Marshall Mission Files, Lot 54–D270
Minutes of Meeting Between General Marshall and Dr. Stuart at No. 5 Ning Hai Road, Nanking, November 9, 1946, 12:30 p.m.
|Also present:||Colonel Caughey|
Doctor Stuart referred to the meeting yesterday between the Third Party and General Chou En Lai concerning what attitude General Chou En Lai should adopt in answering the Government’s eight points. The resulting letter91 (enclosed) which had been sent to the Government yesterday through General Marshall was the result of this meeting. The letter is non-committal and refers only casually [Page 497]to the eight points, however it holds open a hope for continued negotiations and peace. Doctor Stuart continued by reporting that he had had a conference with Mister Wang Ping-nan92 who had asked him pointblank whether or not he or General Marshall had a hand in the preparation of the Generalissimo’s November 8 statement. Doctor Stuart said that he slightly evaded the issue by saying that he and General Marshall had continuously been urging Generalissimo Chiang to issue some statement and that the Generalissimo’s statement was probably partially a result of this urging together with long consideration of the problem.

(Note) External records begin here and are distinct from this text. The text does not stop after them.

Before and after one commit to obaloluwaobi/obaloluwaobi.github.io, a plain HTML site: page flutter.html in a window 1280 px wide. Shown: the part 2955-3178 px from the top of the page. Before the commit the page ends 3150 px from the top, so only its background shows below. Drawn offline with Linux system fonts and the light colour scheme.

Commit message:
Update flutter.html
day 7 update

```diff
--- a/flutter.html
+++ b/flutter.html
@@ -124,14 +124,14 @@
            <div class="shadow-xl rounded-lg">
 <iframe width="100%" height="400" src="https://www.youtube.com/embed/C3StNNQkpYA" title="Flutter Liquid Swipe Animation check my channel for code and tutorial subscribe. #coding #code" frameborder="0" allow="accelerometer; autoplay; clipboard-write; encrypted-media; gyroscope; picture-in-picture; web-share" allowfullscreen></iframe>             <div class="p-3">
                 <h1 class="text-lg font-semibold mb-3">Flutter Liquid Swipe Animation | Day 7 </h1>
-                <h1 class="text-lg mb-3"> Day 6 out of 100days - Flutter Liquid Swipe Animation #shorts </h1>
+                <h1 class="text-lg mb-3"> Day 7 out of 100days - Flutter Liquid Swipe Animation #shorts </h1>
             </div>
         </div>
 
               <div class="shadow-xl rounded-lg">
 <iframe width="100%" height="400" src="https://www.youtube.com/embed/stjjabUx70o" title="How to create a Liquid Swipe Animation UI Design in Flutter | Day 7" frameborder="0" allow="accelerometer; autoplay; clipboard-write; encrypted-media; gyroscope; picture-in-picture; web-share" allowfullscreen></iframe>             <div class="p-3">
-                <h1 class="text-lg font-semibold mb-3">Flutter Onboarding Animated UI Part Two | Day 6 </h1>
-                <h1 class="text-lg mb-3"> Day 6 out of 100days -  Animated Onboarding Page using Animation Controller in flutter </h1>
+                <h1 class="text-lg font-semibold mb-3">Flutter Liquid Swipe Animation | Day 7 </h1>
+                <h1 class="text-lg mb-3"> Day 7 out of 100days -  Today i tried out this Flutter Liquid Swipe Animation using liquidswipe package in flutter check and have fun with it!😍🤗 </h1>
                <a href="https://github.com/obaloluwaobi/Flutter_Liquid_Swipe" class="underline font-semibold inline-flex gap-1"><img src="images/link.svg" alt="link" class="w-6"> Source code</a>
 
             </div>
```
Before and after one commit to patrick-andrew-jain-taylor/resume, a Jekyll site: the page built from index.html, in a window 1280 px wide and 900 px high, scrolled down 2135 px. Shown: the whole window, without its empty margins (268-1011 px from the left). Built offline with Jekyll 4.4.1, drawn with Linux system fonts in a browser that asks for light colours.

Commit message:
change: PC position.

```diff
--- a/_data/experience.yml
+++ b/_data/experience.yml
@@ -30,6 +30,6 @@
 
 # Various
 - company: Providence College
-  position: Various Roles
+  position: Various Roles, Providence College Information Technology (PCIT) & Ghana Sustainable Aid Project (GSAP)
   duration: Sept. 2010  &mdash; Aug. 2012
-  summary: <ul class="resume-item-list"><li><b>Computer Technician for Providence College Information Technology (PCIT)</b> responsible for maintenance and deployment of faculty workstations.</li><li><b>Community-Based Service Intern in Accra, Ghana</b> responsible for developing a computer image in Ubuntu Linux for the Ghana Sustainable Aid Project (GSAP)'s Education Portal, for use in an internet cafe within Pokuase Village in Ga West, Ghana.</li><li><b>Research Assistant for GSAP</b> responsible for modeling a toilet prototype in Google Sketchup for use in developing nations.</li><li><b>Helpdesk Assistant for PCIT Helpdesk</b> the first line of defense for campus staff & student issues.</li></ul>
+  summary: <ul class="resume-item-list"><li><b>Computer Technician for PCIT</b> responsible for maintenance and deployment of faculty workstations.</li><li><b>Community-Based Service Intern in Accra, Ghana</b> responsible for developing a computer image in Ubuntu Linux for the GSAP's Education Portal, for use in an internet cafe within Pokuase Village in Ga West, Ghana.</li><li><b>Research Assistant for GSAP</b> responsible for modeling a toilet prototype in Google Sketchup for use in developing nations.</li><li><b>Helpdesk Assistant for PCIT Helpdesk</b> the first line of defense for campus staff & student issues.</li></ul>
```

General Marshall said that General Chou En Lai’s letter referred to above (and enclosed) together with the Generalissimo’s letter dated 9 November requesting a meeting of the Committee of Three, made the situation look rather hopeful.

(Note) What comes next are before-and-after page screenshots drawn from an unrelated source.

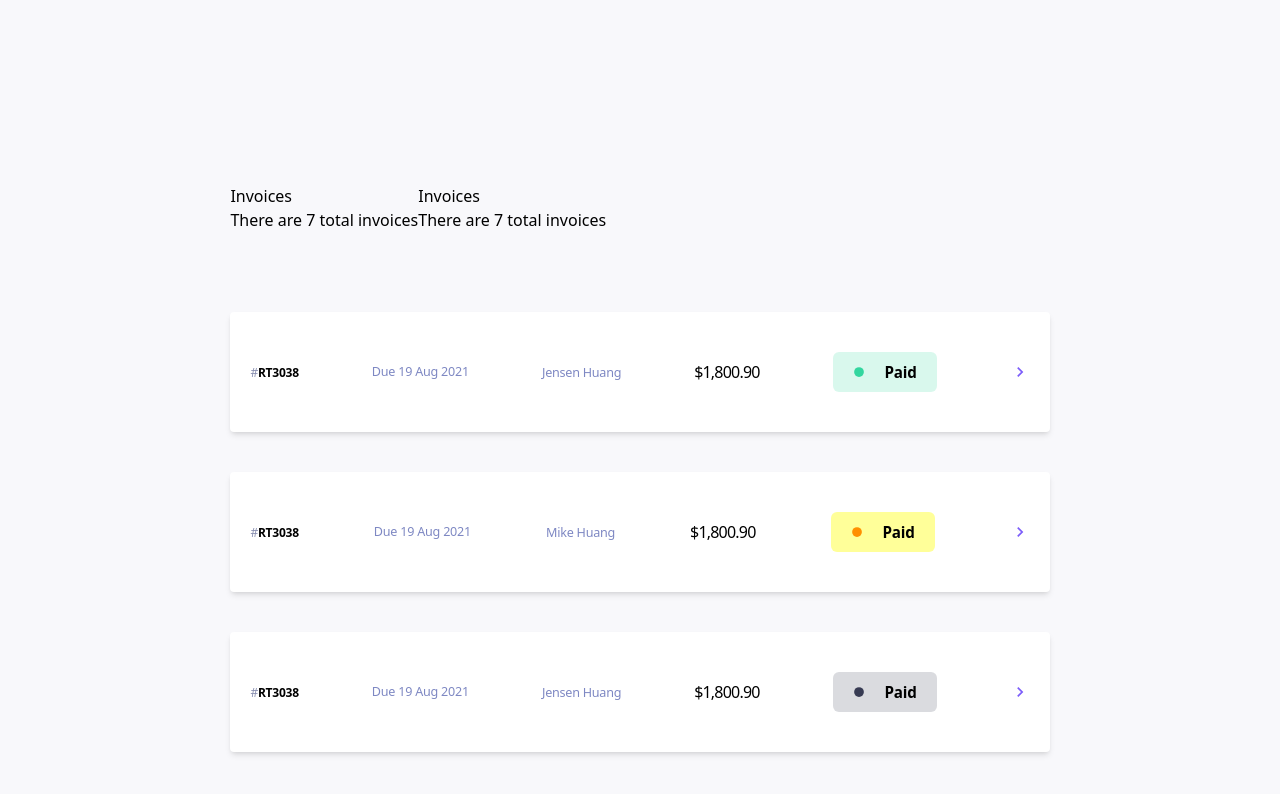
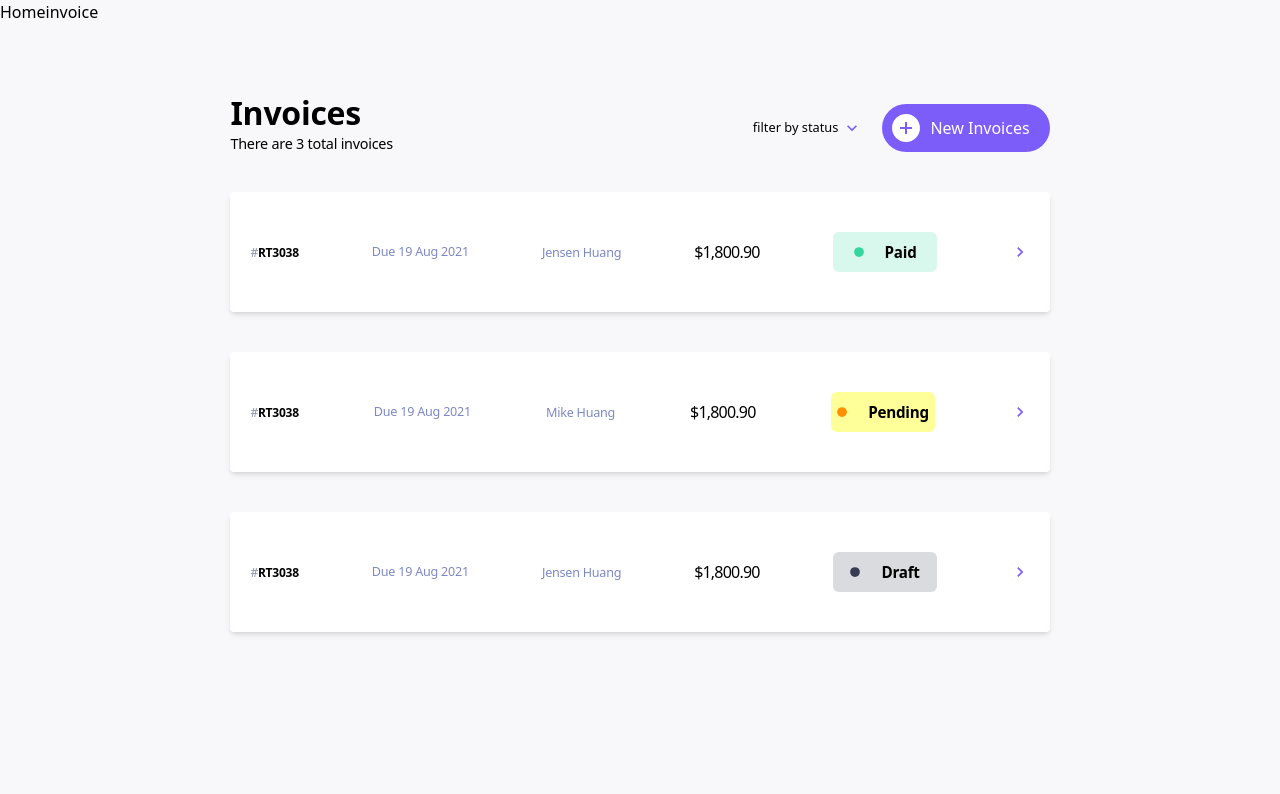
Before and after one commit to nikhea/invoice-next, a Next.js app: page /invoice in a window 1280 px wide. Shown: the top 794 px of the page. Built offline with nearby package versions, Linux system fonts and the light colour scheme.

Commit message:
worked on invoice index page

```diff
--- a/package.json
+++ b/package.json
@@ -12,9 +12,12 @@
     "mongoose": "^6.8.2",
     "next": "latest",
     "next-auth": "^4.18.7",
+    "rc-dropdown": "^4.0.1",
+    "rc-menu": "^9.8.1",
     "react": "18.2.0",
     "react-dom": "18.2.0",
-    "react-icons": "^4.7.1"
+    "react-icons": "^4.7.1",
+    "react-responsive": "^9.0.2"
   },
   "devDependencies": {
     "@types/bcryptjs": "^2.4.2",
--- a/pages/_app.tsx
+++ b/pages/_app.tsx
@@ -1,8 +1,20 @@
-import '../styles/globals.css'
-import type { AppProps } from 'next/app'
-
+import "../styles/globals.css";
+import type { AppProps } from "next/app";
+import Link from "next/link";
 function MyApp({ Component, pageProps }: AppProps) {
-  return <Component {...pageProps} />
+  const Layout = Component.Layout || EmptyLayout;
+  return (
+    <>
+      <nav>
+        <Link href="/">Home</Link>
+        <Link href="/invoice">invoice</Link>
+      </nav>
+      {/* <Layout> */}
+        <Component {...pageProps} />
+      {/* </Layout> */}
+    </>
+  );
 }
 
-export default MyApp
+const EmptyLayout = ({ children }: any) => <>{children}</>;
+export default MyApp;
--- a/pages/index.tsx
+++ b/pages/index.tsx
@@ -1,10 +1,9 @@
 import type { NextPage } from "next";
 import Head from "next/head";
 import Image from "next/image";
-import dbConnect from "../lib/database/dbConnect";
-import Invoice from "../models/invoiceSchema";
-const Home = ({ invoice }: any) => {
-  console.log(invoice, "invoice");
+// import dbConnect from "../lib/database/dbConnect";
+// import Invoice from "../models/invoiceSchema";
+const Home = () => {
   return (
     <div className="flex flex-col items-center justify-center min-h-screen py-2">
       <Head>
@@ -17,15 +16,15 @@ const Home = ({ invoice }: any) => {
 };
 
 export default Home;
-export async function getServerSideProps() {
-  await dbConnect();
-  /* find all the data in our database */
-  const result = await Invoice.find({});
-  const invoice = result.map((doc) => {
-    const invoice = doc.toObject();
-    invoice._id = invoice._id.toString();
-    return invoice;
-  });
+// export async function getServerSideProps() {
+//   await dbConnect();
+//   /* find all the data in our database */
+//   const result = await Invoice.find({});
+//   const invoice = result.map((doc) => {
+//     const invoice = doc.toObject();
+//     invoice._id = invoice._id.toString();
+//     return invoice;
+//   });
 
-  return { props: { invoice } };
-}
+//   return { props: { invoice } };
+// }
--- /dev/null
+++ b/pages/invoice/[id]/index.tsx
@@ -0,0 +1,9 @@
+import React from 'react'
+
+const invoiceSingle = () => {
+  return (
+    <div>invoiceSingle</div>
+  )
+}
+
+export default invoiceSingle
--- a/pages/invoice/components/InvoiceListItem.tsx
+++ b/pages/invoice/components/InvoiceListItem.tsx
@@ -1,10 +1,10 @@
 import { FC } from "react";
-import { InvoiceProps } from "../../../types";
+// import { InvoiceProps } from "../../../types";
 import { BsDot } from "react-icons/bs";
 import Link from "next/link";
 import { MdOutlineKeyboardArrowRight } from "react-icons/md";
 const style = {
-  Bgcontainer: `shadow-md bg-white bg-white w-[80%] m-auto rounded my-10 `,
+  Bgcontainer: `shadow-md bg-white bg-white  md:w-[80%] m-auto rounded my-10 `,
   invoiceContainer: `grid grid-cols-7 justify-between lg:flex justify-between flex-col md:flex-row items-center [&>*]:py-3  md:py-8 px-5 capitalize text-[1rem] font-light`,
   id: `col-span-2 order-1 text-[#888eb0] flex items-center  text-[.75rem] leading-[.9375rem] tracking-[-.25px]`,
   idNumber: `text-black uppercase font-[700]`,
@@ -13,11 +13,15 @@ const style = {
   price: `order-4 col-start-1 col-end-4 text-black uppercase font-[500] text-[1rem] leading-[2rem] tracking-[-.8px]`,
   status: `order-5 col-start-6 col-end-8 font-[700] text-[.95rem] leading-[.9375rem] tracking-[-.25px] h-[2.5rem] min-w-[6.5rem] rounded-[6px] flex items-center justify-center p-0 m-0 `,
   dot: `text-[52px] -ml-5`,
-  arrow: `order-last text-[20px] text-[#7c5dfa] hidden md:flex`,
+  arrow: `order-last text-[20px] text-[#7c5dfa] hidden lg:flex`,
 };
 // invoiceContainer: `flex justify-between flex-col md:flex-row md:items-center py-8 px-5 capitalize text-[1rem] font-light`,
+interface InvoiceProps {
+  id: string;
+  status: string;
+  clientName: string;
+}
 const InvoiceListItem: FC<InvoiceProps> = ({ id, status, clientName }) => {
-  console.log(id);
   const statusStyle = {
     backgroundColor:
       status === "paid"
@@ -47,13 +51,13 @@ const InvoiceListItem: FC<InvoiceProps> = ({ id, status, clientName }) => {
           </p>
           <p className={style.date}>due 19 aug 2021</p>
           <h3 className={style.name}>{clientName}</h3>
-          {/* <div className="flex justify-between items-center"> */}
+          {/* <div className="flex items-center justify-between"> */}
           <p className={style.price}> $1,800.90</p>
           {/* @ts-ignore */}
           <p className={style.status} style={statusStyle}>
             {/* @ts-ignore */}
             <BsDot className={style.dot} style={iconStyle} />
-            paid
+            {status}
           </p>
           {/* </div> */}
           <p className="order-last">
--- /dev/null
+++ b/pages/invoice/components/invoiceListHeader.tsx
@@ -0,0 +1,124 @@
+import { FC, useState, useEffect } from "react";
+import Link from "next/link";
+import Dropdown from "rc-dropdown";
+import Menu, { Item as MenuItem, Divider } from "rc-menu";
+import { AiFillPlusCircle } from "react-icons/ai";
+import { useMediaQuery } from "react-responsive";
+import {
+  MdOutlineKeyboardArrowUp,
+  MdOutlineKeyboardArrowDown,
+} from "react-icons/md";
+const style = {
+  innerContainer: `md:w-[80%] m-auto flex justify-between items-center`,
+  title: `font-[700] text-[1.3rem] md:text-[2rem] capitalize leading-[.9375rem] tracking-[-.25px] mb-4`,
+  subTitle: `text-[888EB0] text-[.9rem] leading-[.9375rem] tracking-[-.25px]`,
+  create: `hidden  text-white bg-[#7c5dfa] rounded-full capitalize py-2 pr-5 md:flex justify-betwee items-center [&>*]:mx-2 `,
+  createIcon: `text-[2rem]`,
+  arrow: ` text-[20px] text-[#7c5dfa] md:flex cursor-pointer md:ml-1 md:mr-5`,
+  filterTitle: `text-[.7rem] md:text-[.8rem] item-end `,
+};
+interface invoiceHeaderProps {
+  invoiceData: any;
+  filterStatus: any;
+  setInvoiceDataState: any;
+}
+const invoiceListHeader: FC<invoiceHeaderProps> = ({
+  invoiceData,
+  filterStatus,
+  setInvoiceDataState,
+}) => {
+  const [drop, setDrop] = useState(false);
+  const isBigScreen = useMediaQuery({ query: "(min-width: 1224px)" });
+  const isSmallScreen = useMediaQuery({ query: "(min-width: 600px)" });
+  function onSelect({ key }: any) {
+    // console.log(`${key} selected`);
+    if (key === "0") {
+      // filterStatus("paid");
+      // setInvoiceDataState(invoiceData);
+    } else if (key === "1") {
+      filterStatus("paid");
+    } else if (key === "2") {
+      filterStatus("pending");
+    } else if (key === "3") {
+      filterStatus("draft");
+    } else if (!key) {
+      console.log(`selected`);
+      setInvoiceDataState(invoiceData);
+    } else {
+      setInvoiceDataState(invoiceData);
+    }
+  }
+
+  function onVisibleChange(visible: any) {
+    // console.log(visible);
+    setDrop((prevDrop) => !prevDrop);
+  }
+
+  const menu = (
+    <Menu
+      onSelect={onSelect}
+      className="min-w-[200px] mx-auto  flex flex-col capitalize"
+    >
+      <MenuItem key="0" className="w-full flex items-center justify-cente ">
+        <p className="mx-3 text-[1rem] mt-4">
+          <input type="checkbox" /> all
+        </p>
+      </MenuItem>
+      <MenuItem key="1" className="w-full flex items-center justify-cente ">
+        <p className="mx-3 text-[1rem] mt-4">
+          <input type="checkbox" /> paid
+        </p>
+      </MenuItem>
+      {/* <Divider /> */}
+      <MenuItem key="2" className="w-full flex items-center justify-cente">
+        <p className="mx-3 text-[1rem] mt-4">
+          {" "}
+          <input type="checkbox" /> pending
+        </p>
+      </MenuItem>
+      <MenuItem key="3" className="w-full flex items-center justify-cente">
+        <p className="mx-3 text-[1rem] mt-4">
+          {" "}
+          <input type="checkbox" /> draft
+        </p>
+      </MenuItem>
+    </Menu>
+  );
+  return (
+    <div className={style.innerContainer}>
+      <div>
+        <h1 className={style.title}> Invoices</h1>
+        <p className={style.subTitle}>
+          There are {invoiceData.length} total invoices
+          {/* {isBigScreen ? (
+            <> There are {invoiceData.length} total invoices</>
+          ) : (
+            <> {invoiceData.length} Invoices</>
+          )} */}
+          {/* {isSmallScreen && <> {invoiceData.length} Invoices</> } */}
+        </p>
+      </div>
+      <div className="flex justify-between items-center ">
+        <p className={style.filterTitle}>filter by status</p>
+        <Dropdown
+          trigger={["click"]}
+          overlay={menu}
+          animation="slide-up"
+          onVisibleChange={onVisibleChange}
+          // onSelect={onSelect}
+        >
+          {drop ? (
+            <MdOutlineKeyboardArrowUp className={style.arrow} />
+          ) : (
+            <MdOutlineKeyboardArrowDown className={style.arrow} />
+          )}
+        </Dropdown>
+        <button className={style.create}>
+          <AiFillPlusCircle className={style.createIcon} /> new invoices
+        </button>
+      </div>
+    </div>
+  );
+};
+
+export default invoiceListHeader;
--- a/pages/invoice/index.tsx
+++ b/pages/invoice/index.tsx
@@ -1,56 +1,44 @@
-import { FC } from "react";
-import Link from "next/link";
+import { FC, useState } from "react";
+
+import "rc-dropdown/assets/index.css";
 import { InvoiceProps } from "../../types";
 import InvoiceListItem from "./components/InvoiceListItem";
 import { InvoiceData } from "../../data/invoiceData";
+import InvoiceListHeader from "./components/invoiceListHeader";
+import Link from "next/link";
+
 const style = {
-  container: `w-[80%] m-auto my-20`,
-  innerContainer: `w-[80%] m-auto my-20 flex justidy`,
+  container: `w-[90%] md:w-[80%] m-auto my-20`,
 };
 const Invoice: FC<InvoiceProps> = (invoice) => {
-  const invoiceData = InvoiceData.map((invoice) => (
-    // <Link href=""  key={invoice.id}>
+  const [invoiceDataState, setInvoiceDataState] = useState(InvoiceData);
+  const filterStatus = (status: string) => {
+    const result = InvoiceData.filter((curData) => {
+      return curData.status === status;
+    });
+    if (!status) {
+      setInvoiceDataState(InvoiceData);
+    } else {
+      setInvoiceDataState(result);
+    }
+    // console.log(status);
+  };
+  const invoiceData = invoiceDataState.map((invoice) => (
     <div key={invoice.id}>
       <InvoiceListItem
         id={invoice.id}
-        createdAt={""}
-        paymentDue={""}
-        description={""}
-        paymentTerms={0}
         clientName={invoice.clientName}
-        clientEmail={""}
         status={invoice.status}
-        senderAddress={{
-          street: "",
-          city: "",
-          postCode: "",
-          country: "",
-        }}
-        clientAddress={{
-          street: "",
-          city: "",
-          postCode: "",
-          country: "",
-        }}
-        items={[]}
-        total={0}
       />
     </div>
-    // </Link>
   ));
   return (
     <div className={style.container}>
-      <div className={style.innerContainer}>
-        <div>
-          <h1> Invoices</h1>
-          <p>There are 7 total invoices</p>
-        </div>
-        <div>
-          <h1> Invoices</h1>
-          <p>There are 7 total invoices</p>
-        </div>
-
-      </div>
+      <InvoiceListHeader
+        invoiceData={invoiceData}
+        filterStatus={filterStatus}
+        setInvoiceDataState={setInvoiceDataState}
+      />
       {invoiceData}
     </div>
   );
--- /dev/null
+++ b/pages/invoice/layout/index.tsx
@@ -0,0 +1,9 @@
+import React from 'react'
+
+const layout = () => {
+  return (
+    <div>layout</div>
+  )
+}
+
+export default layout
--- a/styles/globals.css
+++ b/styles/globals.css
@@ -9,9 +9,9 @@
 
 body {
   background-color: #f8f8fb;
-  padding-bottom: 6rem;
-  padding-top: 6.5rem;
-  min-height: 100vh;
+  /* padding-bottom: 6rem;
+  padding-top: 6.5rem; */
+  /* min-height: 100vh; */
 
 }
 
```
Also changed, not shown: 1 other file (tests, documents, lock files or other folders).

Dr. Stuart said that the Third Party, the Communists, and Government representatives are meeting this afternoon at Dr. Sun Fo’s93 residence to attempt to work out some of the major political issues. Dr. Stuart said that he had just seen Mr. Hu Lin, editor of the Ta Rung Pao, and impressed upon him the importance of implementing completely a cease fire agreement in order to permit continued progress toward solution of the political issues. Dr. Stuart said that he had asked Mr. Hu Lin also to stress the importance of convening the Constitutional Draft Committee (including all parties) and the importance of establishing the State Council. Dr. Stuart added that the reorganization of the Executive Yuan was relatively unimportant at this time and could possibly be delayed.